Collected data entries
★ ★ ★ ★

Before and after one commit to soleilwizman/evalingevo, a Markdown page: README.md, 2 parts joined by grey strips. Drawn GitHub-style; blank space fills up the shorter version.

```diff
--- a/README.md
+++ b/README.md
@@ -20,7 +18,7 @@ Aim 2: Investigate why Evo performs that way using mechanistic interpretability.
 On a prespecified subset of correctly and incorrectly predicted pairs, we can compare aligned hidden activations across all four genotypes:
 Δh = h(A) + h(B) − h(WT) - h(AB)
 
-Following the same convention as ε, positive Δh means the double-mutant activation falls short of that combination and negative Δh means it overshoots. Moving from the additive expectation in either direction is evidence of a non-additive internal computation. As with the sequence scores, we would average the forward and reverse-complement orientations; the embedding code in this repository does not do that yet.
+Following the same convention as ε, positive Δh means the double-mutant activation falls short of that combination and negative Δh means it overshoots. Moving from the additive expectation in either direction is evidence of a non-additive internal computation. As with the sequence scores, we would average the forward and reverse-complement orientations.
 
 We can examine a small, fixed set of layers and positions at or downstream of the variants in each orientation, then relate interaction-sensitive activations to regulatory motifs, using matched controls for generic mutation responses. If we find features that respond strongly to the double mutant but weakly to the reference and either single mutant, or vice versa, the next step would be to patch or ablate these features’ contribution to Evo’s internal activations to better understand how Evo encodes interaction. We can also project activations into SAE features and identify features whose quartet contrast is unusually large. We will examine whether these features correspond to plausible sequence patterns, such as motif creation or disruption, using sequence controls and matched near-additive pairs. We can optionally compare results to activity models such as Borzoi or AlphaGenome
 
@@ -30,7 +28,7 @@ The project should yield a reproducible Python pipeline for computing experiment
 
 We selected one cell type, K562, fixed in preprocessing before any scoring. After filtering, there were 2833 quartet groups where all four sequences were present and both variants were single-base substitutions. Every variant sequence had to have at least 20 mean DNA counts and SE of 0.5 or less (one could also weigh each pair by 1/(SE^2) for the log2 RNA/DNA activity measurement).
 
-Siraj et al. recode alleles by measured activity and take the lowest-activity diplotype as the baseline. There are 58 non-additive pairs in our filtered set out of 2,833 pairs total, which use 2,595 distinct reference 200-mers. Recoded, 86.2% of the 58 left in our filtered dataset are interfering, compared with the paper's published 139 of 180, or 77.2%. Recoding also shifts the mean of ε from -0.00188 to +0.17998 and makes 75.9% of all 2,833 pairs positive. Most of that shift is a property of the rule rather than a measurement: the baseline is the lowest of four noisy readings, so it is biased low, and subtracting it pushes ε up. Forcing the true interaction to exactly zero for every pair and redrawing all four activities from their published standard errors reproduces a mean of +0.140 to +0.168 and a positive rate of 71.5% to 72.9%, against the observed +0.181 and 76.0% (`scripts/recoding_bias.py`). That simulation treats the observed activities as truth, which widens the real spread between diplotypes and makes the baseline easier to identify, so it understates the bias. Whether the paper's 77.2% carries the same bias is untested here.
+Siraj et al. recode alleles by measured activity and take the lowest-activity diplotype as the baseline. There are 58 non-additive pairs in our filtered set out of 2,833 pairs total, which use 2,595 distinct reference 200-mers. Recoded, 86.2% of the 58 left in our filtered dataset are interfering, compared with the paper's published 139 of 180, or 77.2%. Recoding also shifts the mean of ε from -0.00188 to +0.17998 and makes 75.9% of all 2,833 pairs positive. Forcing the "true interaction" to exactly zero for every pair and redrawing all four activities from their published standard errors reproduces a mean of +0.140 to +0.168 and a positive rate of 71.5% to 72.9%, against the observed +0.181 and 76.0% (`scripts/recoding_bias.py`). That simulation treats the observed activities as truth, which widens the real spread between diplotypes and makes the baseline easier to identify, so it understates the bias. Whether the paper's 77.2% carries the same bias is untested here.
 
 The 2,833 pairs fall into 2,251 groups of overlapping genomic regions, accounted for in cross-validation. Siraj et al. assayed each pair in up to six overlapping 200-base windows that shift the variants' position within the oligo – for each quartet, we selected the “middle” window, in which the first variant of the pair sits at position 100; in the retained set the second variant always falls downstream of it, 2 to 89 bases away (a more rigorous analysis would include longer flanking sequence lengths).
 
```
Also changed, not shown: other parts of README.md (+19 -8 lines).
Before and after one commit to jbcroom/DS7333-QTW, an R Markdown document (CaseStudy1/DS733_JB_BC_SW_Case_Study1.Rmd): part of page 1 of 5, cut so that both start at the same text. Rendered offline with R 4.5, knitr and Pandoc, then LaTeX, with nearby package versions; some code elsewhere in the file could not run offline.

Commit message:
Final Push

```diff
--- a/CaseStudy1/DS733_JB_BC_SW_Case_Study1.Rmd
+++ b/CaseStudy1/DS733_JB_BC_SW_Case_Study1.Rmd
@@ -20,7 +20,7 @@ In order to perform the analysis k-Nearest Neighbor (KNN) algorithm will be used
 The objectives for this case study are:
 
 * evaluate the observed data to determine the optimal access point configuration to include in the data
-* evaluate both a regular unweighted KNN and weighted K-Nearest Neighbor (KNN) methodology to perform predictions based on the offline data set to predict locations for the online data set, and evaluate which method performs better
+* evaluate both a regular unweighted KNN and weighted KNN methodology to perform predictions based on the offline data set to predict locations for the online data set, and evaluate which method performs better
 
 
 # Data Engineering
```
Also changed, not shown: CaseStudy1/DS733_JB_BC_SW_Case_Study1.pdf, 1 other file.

★ ★ ★ ★

Above are the records; restate each one exactly.

— ANSWER FOR THIS EXERCISE —
Before and after one commit to soleilwizman/evalingevo, a Markdown page: README.md, 2 parts joined by grey strips. Drawn GitHub-style; blank space fills up the shorter version.

```diff
--- a/README.md
+++ b/README.md
@@ -20,7 +18,7 @@ Aim 2: Investigate why Evo performs that way using mechanistic interpretability.
 On a prespecified subset of correctly and incorrectly predicted pairs, we can compare aligned hidden activations across all four genotypes:
 Δh = h(A) + h(B) − h(WT) - h(AB)
 
-Following the same convention as ε, positive Δh means the double-mutant activation falls short of that combination and negative Δh means it overshoots. Moving from the additive expectation in either direction is evidence of a non-additive internal computation. As with the sequence scores, we would average the forward and reverse-complement orientations; the embedding code in this repository does not do that yet.
+Following the same convention as ε, positive Δh means the double-mutant activation falls short of that combination and negative Δh means it overshoots. Moving from the additive expectation in either direction is evidence of a non-additive internal computation. As with the sequence scores, we would average the forward and reverse-complement orientations.
 
 We can examine a small, fixed set of layers and positions at or downstream of the variants in each orientation, then relate interaction-sensitive activations to regulatory motifs, using matched controls for generic mutation responses. If we find features that respond strongly to the double mutant but weakly to the reference and either single mutant, or vice versa, the next step would be to patch or ablate these features’ contribution to Evo’s internal activations to better understand how Evo encodes interaction. We can also project activations into SAE features and identify features whose quartet contrast is unusually large. We will examine whether these features correspond to plausible sequence patterns, such as motif creation or disruption, using sequence controls and matched near-additive pairs. We can optionally compare results to activity models such as Borzoi or AlphaGenome
 
@@ -30,7 +28,7 @@ The project should yield a reproducible Python pipeline for computing experiment
 
 We selected one cell type, K562, fixed in preprocessing before any scoring. After filtering, there were 2833 quartet groups where all four sequences were present and both variants were single-base substitutions. Every variant sequence had to have at least 20 mean DNA counts and SE of 0.5 or less (one could also weigh each pair by 1/(SE^2) for the log2 RNA/DNA activity measurement).
 
-Siraj et al. recode alleles by measured activity and take the lowest-activity diplotype as the baseline. There are 58 non-additive pairs in our filtered set out of 2,833 pairs total, which use 2,595 distinct reference 200-mers. Recoded, 86.2% of the 58 left in our filtered dataset are interfering, compared with the paper's published 139 of 180, or 77.2%. Recoding also shifts the mean of ε from -0.00188 to +0.17998 and makes 75.9% of all 2,833 pairs positive. Most of that shift is a property of the rule rather than a measurement: the baseline is the lowest of four noisy readings, so it is biased low, and subtracting it pushes ε up. Forcing the true interaction to exactly zero for every pair and redrawing all four activities from their published standard errors reproduces a mean of +0.140 to +0.168 and a positive rate of 71.5% to 72.9%, against the observed +0.181 and 76.0% (`scripts/recoding_bias.py`). That simulation treats the observed activities as truth, which widens the real spread between diplotypes and makes the baseline easier to identify, so it understates the bias. Whether the paper's 77.2% carries the same bias is untested here.
+Siraj et al. recode alleles by measured activity and take the lowest-activity diplotype as the baseline. There are 58 non-additive pairs in our filtered set out of 2,833 pairs total, which use 2,595 distinct reference 200-mers. Recoded, 86.2% of the 58 left in our filtered dataset are interfering, compared with the paper's published 139 of 180, or 77.2%. Recoding also shifts the mean of ε from -0.00188 to +0.17998 and makes 75.9% of all 2,833 pairs positive. Forcing the "true interaction" to exactly zero for every pair and redrawing all four activities from their published standard errors reproduces a mean of +0.140 to +0.168 and a positive rate of 71.5% to 72.9%, against the observed +0.181 and 76.0% (`scripts/recoding_bias.py`). That simulation treats the observed activities as truth, which widens the real spread between diplotypes and makes the baseline easier to identify, so it understates the bias. Whether the paper's 77.2% carries the same bias is untested here.
 
 The 2,833 pairs fall into 2,251 groups of overlapping genomic regions, accounted for in cross-validation. Siraj et al. assayed each pair in up to six overlapping 200-base windows that shift the variants' position within the oligo – for each quartet, we selected the “middle” window, in which the first variant of the pair sits at position 100; in the retained set the second variant always falls downstream of it, 2 to 89 bases away (a more rigorous analysis would include longer flanking sequence lengths).
 
```
Also changed, not shown: other parts of README.md (+19 -8 lines).
Before and after one commit to jbcroom/DS7333-QTW, an R Markdown document (CaseStudy1/DS733_JB_BC_SW_Case_Study1.Rmd): part of page 1 of 5, cut so that both start at the same text. Rendered offline with R 4.5, knitr and Pandoc, then LaTeX, with nearby package versions; some code elsewhere in the file could not run offline.

Commit message:
Final Push

```diff
--- a/CaseStudy1/DS733_JB_BC_SW_Case_Study1.Rmd
+++ b/CaseStudy1/DS733_JB_BC_SW_Case_Study1.Rmd
@@ -20,7 +20,7 @@ In order to perform the analysis k-Nearest Neighbor (KNN) algorithm will be used
 The objectives for this case study are:
 
 * evaluate the observed data to determine the optimal access point configuration to include in the data
-* evaluate both a regular unweighted KNN and weighted K-Nearest Neighbor (KNN) methodology to perform predictions based on the offline data set to predict locations for the online data set, and evaluate which method performs better
+* evaluate both a regular unweighted KNN and weighted KNN methodology to perform predictions based on the offline data set to predict locations for the online data set, and evaluate which method performs better
 
 
 # Data Engineering
```
Also changed, not shown: CaseStudy1/DS733_JB_BC_SW_Case_Study1.pdf, 1 other file.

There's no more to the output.